Provided material:
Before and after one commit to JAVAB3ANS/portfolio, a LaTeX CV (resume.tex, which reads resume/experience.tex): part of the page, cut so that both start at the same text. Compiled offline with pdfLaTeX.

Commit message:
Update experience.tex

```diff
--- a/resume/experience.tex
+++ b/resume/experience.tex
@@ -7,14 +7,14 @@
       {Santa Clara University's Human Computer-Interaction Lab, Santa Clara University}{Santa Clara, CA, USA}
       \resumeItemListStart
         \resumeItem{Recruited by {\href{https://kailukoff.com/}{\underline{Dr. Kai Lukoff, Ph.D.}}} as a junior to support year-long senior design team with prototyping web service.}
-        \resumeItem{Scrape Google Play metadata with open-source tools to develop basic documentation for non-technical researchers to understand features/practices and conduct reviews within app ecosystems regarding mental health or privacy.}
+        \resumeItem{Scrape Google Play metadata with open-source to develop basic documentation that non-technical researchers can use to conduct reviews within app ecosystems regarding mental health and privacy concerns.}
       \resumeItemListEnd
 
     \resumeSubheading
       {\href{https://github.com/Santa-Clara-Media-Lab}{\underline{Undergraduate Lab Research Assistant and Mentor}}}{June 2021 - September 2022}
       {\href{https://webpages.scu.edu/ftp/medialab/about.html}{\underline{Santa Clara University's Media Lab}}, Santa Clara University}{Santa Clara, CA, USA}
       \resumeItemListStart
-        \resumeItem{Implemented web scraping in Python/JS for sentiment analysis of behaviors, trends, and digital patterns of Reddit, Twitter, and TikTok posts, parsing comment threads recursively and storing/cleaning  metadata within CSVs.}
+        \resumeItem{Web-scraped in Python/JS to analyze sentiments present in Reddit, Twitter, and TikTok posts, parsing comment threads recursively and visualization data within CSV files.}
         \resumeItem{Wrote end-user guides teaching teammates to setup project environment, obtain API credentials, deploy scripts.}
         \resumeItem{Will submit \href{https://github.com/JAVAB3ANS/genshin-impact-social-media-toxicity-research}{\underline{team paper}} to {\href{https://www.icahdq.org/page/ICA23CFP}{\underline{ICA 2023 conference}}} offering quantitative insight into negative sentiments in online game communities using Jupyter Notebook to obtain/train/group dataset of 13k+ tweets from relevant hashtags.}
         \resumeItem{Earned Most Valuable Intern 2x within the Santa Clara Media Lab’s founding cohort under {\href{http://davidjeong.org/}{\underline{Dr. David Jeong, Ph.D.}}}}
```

Task prompt:
Repeat, word for word, every line above.

Output below:
Before and after one commit to JAVAB3ANS/portfolio, a LaTeX CV (resume.tex, which reads resume/experience.tex): part of the page, cut so that both start at the same text. Compiled offline with pdfLaTeX.

Commit message:
Update experience.tex

```diff
--- a/resume/experience.tex
+++ b/resume/experience.tex
@@ -7,14 +7,14 @@
       {Santa Clara University's Human Computer-Interaction Lab, Santa Clara University}{Santa Clara, CA, USA}
       \resumeItemListStart
         \resumeItem{Recruited by {\href{https://kailukoff.com/}{\underline{Dr. Kai Lukoff, Ph.D.}}} as a junior to support year-long senior design team with prototyping web service.}
-        \resumeItem{Scrape Google Play metadata with open-source tools to develop basic documentation for non-technical researchers to understand features/practices and conduct reviews within app ecosystems regarding mental health or privacy.}
+        \resumeItem{Scrape Google Play metadata with open-source to develop basic documentation that non-technical researchers can use to conduct reviews within app ecosystems regarding mental health and privacy concerns.}
       \resumeItemListEnd
 
     \resumeSubheading
       {\href{https://github.com/Santa-Clara-Media-Lab}{\underline{Undergraduate Lab Research Assistant and Mentor}}}{June 2021 - September 2022}
       {\href{https://webpages.scu.edu/ftp/medialab/about.html}{\underline{Santa Clara University's Media Lab}}, Santa Clara University}{Santa Clara, CA, USA}
       \resumeItemListStart
-        \resumeItem{Implemented web scraping in Python/JS for sentiment analysis of behaviors, trends, and digital patterns of Reddit, Twitter, and TikTok posts, parsing comment threads recursively and storing/cleaning  metadata within CSVs.}
+        \resumeItem{Web-scraped in Python/JS to analyze sentiments present in Reddit, Twitter, and TikTok posts, parsing comment threads recursively and visualization data within CSV files.}
         \resumeItem{Wrote end-user guides teaching teammates to setup project environment, obtain API credentials, deploy scripts.}
         \resumeItem{Will submit \href{https://github.com/JAVAB3ANS/genshin-impact-social-media-toxicity-research}{\underline{team paper}} to {\href{https://www.icahdq.org/page/ICA23CFP}{\underline{ICA 2023 conference}}} offering quantitative insight into negative sentiments in online game communities using Jupyter Notebook to obtain/train/group dataset of 13k+ tweets from relevant hashtags.}
         \resumeItem{Earned Most Valuable Intern 2x within the Santa Clara Media Lab’s founding cohort under {\href{http://davidjeong.org/}{\underline{Dr. David Jeong, Ph.D.}}}}
```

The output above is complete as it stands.